Exercise requirements
When a line of the entries contains the word "duration", report that line.

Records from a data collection
[Start of Attachment]

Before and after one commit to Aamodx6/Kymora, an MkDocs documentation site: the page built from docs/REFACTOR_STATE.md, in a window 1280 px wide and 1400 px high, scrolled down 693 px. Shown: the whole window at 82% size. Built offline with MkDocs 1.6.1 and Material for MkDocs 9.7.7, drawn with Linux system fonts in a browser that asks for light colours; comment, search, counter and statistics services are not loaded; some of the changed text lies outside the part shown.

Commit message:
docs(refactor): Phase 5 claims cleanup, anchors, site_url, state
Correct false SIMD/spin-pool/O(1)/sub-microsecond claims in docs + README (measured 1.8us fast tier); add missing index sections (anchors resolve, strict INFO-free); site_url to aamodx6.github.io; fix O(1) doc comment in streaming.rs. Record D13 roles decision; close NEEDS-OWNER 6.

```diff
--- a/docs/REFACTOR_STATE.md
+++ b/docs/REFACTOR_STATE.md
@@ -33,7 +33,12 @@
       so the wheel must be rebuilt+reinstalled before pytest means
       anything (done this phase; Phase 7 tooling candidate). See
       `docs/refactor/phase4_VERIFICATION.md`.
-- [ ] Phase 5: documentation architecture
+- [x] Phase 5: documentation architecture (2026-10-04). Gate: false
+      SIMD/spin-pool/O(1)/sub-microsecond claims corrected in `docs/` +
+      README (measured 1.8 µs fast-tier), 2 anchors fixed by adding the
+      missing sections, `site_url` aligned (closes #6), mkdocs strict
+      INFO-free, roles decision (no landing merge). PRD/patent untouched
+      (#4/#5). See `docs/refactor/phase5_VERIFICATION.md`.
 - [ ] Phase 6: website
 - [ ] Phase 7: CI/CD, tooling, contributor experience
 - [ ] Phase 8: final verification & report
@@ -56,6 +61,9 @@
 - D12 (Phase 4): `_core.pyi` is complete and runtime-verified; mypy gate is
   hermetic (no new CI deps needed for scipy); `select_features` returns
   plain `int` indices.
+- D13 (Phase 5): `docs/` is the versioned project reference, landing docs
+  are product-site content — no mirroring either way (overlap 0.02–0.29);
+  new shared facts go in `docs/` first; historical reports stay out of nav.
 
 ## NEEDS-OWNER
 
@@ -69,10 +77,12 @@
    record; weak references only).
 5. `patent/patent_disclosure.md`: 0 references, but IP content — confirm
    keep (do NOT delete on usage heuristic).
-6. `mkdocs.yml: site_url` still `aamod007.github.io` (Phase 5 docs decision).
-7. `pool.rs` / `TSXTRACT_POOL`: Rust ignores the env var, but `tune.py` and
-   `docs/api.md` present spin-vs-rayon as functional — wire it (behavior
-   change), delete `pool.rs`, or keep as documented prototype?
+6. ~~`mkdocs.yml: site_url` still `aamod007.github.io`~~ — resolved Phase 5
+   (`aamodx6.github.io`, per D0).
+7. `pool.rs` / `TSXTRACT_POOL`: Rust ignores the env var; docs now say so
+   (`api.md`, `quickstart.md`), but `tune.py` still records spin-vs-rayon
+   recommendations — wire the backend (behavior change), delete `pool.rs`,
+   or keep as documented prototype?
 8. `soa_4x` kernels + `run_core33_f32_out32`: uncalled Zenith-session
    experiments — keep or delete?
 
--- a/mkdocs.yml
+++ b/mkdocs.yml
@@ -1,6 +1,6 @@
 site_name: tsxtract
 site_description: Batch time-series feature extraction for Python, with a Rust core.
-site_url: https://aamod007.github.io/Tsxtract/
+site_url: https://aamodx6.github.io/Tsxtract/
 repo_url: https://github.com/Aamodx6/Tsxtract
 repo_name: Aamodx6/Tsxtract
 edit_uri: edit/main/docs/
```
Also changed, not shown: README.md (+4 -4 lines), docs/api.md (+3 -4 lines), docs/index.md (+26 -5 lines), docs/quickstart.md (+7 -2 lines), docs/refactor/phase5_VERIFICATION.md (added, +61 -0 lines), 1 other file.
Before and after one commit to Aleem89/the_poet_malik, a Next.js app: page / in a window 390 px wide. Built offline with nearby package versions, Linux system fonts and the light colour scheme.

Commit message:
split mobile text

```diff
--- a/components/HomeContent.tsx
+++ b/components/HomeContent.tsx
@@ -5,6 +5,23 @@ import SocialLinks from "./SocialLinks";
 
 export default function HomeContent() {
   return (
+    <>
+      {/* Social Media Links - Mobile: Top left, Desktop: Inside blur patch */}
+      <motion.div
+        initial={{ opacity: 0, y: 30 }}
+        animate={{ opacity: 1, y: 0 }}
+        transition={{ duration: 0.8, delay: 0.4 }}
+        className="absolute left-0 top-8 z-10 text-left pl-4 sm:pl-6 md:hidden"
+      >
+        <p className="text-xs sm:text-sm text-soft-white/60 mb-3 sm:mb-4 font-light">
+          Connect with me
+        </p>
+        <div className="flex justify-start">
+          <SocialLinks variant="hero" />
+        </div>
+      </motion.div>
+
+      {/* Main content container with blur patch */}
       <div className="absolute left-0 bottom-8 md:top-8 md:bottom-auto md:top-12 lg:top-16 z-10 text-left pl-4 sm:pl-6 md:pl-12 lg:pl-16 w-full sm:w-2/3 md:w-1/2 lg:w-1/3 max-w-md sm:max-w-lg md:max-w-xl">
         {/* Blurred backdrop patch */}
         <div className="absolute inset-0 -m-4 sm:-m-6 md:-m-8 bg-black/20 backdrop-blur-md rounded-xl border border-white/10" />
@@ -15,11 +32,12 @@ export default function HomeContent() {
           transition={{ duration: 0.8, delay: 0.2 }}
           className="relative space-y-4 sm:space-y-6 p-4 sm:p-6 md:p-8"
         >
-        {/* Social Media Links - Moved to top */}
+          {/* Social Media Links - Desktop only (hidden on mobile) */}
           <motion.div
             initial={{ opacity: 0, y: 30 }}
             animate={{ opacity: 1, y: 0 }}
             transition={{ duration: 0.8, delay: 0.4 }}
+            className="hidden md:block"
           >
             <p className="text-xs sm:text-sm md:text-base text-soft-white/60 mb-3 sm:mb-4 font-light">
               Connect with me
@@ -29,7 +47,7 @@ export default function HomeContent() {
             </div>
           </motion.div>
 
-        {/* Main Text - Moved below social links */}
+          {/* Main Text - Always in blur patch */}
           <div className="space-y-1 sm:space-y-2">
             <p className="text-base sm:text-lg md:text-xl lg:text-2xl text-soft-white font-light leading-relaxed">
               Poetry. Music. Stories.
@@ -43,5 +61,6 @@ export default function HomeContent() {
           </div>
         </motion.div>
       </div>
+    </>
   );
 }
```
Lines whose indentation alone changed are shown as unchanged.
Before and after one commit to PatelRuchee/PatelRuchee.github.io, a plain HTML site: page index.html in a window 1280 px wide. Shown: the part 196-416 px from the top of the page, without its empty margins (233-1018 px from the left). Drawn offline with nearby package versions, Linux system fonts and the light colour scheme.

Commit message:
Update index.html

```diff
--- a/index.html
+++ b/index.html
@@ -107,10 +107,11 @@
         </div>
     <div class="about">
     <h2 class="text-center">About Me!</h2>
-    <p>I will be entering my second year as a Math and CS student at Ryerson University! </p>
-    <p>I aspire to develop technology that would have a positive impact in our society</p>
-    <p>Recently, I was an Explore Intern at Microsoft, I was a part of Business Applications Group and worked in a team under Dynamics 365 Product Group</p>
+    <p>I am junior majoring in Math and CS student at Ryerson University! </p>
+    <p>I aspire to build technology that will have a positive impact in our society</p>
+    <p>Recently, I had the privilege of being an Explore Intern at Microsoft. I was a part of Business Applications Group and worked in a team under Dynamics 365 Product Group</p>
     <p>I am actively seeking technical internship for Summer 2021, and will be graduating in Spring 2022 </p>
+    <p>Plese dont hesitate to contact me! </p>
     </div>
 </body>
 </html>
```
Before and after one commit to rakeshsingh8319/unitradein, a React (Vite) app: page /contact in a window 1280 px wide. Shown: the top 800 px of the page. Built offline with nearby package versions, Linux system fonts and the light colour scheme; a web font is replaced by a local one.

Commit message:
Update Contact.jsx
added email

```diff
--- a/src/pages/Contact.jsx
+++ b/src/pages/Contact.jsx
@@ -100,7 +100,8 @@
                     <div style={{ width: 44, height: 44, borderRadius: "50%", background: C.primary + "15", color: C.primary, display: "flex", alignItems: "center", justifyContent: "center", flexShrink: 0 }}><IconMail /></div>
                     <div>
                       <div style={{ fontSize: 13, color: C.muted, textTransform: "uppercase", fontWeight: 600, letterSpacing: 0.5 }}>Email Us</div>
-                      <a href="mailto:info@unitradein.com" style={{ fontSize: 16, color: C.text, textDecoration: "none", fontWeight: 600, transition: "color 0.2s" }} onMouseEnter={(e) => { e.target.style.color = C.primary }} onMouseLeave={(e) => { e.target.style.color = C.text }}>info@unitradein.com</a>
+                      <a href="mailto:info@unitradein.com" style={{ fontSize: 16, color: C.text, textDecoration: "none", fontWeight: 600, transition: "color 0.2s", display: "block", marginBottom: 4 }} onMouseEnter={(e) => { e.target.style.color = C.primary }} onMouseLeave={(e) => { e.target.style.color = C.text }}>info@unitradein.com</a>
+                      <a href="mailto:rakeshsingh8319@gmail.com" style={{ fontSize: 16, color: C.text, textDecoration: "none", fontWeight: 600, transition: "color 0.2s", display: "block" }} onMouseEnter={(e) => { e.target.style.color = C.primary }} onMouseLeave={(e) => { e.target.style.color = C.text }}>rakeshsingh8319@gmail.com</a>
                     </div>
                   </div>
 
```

[End of Attachment]

Completed task
+        transition={{ duration: 0.8, delay: 0.4 }}
           transition={{ duration: 0.8, delay: 0.2 }}
             transition={{ duration: 0.8, delay: 0.4 }}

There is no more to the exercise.